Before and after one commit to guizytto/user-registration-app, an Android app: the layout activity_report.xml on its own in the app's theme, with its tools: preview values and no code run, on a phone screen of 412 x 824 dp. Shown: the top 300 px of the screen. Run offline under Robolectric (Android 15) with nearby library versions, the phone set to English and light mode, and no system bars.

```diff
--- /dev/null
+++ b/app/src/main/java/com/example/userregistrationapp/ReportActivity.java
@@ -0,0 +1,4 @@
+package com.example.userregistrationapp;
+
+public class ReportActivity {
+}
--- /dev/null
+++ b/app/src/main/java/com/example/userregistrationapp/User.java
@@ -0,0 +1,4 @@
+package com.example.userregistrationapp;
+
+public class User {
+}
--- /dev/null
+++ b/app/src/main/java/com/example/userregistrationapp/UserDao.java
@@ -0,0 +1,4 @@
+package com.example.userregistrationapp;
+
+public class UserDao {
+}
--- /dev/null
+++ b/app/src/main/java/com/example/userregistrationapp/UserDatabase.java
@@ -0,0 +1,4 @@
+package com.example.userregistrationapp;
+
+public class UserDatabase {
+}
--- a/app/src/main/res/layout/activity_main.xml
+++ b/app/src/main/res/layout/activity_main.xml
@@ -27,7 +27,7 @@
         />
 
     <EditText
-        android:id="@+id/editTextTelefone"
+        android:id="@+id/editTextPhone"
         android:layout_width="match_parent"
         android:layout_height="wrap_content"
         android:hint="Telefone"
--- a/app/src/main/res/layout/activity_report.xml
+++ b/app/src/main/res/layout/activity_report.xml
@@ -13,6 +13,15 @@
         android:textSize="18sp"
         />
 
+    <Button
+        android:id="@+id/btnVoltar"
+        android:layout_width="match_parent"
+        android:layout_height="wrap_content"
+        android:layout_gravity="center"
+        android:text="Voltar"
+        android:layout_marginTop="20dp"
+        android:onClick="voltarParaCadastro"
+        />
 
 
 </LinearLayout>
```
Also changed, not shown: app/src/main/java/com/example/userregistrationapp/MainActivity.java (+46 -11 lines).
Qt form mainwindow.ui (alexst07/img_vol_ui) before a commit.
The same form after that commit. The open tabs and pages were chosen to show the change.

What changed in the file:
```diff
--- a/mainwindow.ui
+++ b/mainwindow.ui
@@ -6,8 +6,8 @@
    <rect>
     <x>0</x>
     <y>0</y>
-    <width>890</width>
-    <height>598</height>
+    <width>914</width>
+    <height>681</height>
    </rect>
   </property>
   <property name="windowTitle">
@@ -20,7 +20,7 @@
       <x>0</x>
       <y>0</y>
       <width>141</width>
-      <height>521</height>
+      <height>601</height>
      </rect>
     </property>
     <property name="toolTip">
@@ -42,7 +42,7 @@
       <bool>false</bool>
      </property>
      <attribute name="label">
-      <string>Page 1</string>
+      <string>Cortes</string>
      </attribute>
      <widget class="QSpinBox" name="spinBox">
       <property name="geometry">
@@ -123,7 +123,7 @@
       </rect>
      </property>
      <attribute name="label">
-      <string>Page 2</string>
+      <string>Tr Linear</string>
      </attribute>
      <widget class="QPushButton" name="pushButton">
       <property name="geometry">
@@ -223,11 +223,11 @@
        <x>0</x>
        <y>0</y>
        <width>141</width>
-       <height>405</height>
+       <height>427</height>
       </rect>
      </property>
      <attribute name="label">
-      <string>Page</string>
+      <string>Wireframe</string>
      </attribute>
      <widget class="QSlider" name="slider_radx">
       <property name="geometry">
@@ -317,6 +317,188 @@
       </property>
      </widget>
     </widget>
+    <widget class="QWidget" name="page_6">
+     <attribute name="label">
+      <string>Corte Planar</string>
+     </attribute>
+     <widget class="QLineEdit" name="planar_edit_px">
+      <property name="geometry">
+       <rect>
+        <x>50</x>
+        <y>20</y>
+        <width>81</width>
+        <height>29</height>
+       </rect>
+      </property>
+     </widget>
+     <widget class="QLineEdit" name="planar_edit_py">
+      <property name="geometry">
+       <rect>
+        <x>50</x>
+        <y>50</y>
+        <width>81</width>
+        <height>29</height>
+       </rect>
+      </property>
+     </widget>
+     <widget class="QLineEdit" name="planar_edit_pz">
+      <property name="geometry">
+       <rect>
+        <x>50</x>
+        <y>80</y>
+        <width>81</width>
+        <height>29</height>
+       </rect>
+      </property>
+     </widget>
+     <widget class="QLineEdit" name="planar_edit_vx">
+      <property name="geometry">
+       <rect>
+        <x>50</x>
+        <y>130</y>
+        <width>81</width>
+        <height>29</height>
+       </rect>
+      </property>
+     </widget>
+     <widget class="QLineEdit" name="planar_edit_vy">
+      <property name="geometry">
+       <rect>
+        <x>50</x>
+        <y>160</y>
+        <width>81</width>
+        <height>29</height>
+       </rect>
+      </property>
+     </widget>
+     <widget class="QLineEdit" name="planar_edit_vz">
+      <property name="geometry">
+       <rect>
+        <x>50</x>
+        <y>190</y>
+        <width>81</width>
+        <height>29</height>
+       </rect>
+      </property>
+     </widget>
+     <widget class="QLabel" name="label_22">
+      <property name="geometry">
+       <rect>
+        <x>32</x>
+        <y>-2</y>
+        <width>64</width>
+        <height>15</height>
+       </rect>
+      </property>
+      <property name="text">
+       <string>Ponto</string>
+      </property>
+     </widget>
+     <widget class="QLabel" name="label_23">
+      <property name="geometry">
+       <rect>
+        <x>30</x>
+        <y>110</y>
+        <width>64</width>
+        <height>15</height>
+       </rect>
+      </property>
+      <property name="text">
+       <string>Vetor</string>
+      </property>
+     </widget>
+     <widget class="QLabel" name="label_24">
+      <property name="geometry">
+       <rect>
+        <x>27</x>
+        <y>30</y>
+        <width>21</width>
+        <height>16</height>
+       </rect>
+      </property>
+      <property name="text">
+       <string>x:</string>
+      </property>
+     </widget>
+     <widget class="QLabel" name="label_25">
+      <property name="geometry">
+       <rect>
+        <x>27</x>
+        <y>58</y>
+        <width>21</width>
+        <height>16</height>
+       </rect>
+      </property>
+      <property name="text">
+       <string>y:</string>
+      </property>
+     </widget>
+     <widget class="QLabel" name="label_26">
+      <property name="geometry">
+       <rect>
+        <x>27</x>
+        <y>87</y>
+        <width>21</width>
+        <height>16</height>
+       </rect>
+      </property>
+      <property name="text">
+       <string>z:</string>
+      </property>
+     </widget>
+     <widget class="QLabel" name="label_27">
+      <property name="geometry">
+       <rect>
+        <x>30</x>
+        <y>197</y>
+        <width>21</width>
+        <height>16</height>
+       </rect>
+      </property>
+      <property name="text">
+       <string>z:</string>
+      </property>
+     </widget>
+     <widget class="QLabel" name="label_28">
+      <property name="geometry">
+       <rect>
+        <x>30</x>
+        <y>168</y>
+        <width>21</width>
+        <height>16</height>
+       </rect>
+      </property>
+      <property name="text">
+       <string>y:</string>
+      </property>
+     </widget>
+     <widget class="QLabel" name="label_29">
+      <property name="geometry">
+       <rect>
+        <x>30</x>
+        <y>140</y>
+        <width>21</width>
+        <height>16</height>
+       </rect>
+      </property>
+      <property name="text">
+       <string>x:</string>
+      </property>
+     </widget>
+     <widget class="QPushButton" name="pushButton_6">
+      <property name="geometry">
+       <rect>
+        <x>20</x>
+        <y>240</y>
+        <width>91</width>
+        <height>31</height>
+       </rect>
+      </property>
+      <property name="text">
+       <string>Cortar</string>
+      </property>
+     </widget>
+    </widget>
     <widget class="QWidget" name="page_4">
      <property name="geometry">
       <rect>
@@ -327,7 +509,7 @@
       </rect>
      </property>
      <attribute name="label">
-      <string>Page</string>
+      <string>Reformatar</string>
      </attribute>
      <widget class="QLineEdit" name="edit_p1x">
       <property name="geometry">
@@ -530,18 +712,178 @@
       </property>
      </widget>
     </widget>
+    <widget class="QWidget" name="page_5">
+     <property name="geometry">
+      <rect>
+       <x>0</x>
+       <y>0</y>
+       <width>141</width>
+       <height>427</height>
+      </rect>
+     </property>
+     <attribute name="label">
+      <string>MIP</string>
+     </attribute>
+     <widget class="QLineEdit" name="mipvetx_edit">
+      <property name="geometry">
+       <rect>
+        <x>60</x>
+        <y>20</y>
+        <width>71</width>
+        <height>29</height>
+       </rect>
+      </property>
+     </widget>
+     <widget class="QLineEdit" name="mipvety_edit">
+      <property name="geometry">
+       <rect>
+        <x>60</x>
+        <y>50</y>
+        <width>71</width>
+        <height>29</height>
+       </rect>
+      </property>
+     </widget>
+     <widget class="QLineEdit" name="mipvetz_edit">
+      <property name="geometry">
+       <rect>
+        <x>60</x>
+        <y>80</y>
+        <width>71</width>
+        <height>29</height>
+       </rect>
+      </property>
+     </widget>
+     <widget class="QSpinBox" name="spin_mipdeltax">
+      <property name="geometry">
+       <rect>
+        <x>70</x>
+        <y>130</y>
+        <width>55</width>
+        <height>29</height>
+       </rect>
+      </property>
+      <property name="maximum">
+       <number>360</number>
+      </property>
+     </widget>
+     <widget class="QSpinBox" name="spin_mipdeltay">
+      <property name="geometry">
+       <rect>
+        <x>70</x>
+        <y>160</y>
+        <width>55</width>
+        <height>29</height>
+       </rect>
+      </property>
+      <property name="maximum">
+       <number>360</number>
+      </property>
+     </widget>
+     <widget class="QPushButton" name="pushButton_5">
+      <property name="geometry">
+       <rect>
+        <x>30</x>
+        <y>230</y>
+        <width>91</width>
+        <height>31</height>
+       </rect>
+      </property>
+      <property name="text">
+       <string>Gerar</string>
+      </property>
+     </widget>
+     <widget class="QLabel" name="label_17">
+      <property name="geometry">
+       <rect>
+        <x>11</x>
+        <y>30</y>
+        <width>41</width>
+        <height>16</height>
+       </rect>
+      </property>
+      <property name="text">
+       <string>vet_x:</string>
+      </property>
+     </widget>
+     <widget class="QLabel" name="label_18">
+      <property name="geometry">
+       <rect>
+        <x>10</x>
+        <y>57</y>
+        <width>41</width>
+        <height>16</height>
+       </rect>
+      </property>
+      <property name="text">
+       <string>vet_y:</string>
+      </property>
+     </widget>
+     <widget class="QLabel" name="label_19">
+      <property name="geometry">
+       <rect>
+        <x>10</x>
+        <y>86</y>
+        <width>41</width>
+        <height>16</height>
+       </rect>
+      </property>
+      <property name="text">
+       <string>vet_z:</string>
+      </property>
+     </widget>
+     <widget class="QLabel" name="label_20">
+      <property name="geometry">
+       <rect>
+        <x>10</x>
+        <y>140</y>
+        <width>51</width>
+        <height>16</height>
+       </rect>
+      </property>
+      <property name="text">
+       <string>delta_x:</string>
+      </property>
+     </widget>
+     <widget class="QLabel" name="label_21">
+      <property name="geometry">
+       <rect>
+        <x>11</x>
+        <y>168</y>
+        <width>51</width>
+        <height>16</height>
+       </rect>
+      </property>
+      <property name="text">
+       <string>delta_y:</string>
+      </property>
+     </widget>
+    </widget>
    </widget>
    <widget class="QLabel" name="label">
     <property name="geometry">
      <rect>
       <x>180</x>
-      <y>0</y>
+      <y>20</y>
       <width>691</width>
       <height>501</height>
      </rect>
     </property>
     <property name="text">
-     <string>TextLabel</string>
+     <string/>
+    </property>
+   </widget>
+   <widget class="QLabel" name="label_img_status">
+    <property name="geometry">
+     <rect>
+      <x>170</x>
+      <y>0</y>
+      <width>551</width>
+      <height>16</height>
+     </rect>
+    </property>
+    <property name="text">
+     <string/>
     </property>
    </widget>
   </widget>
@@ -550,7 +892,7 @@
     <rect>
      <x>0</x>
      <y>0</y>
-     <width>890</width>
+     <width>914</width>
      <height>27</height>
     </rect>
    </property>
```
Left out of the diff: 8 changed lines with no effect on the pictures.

* * *

Exercise description: Return each line from the entries above that includes "public".

Your solution:
+public class ReportActivity {
+public class User {
+public class UserDao {
+public class UserDatabase {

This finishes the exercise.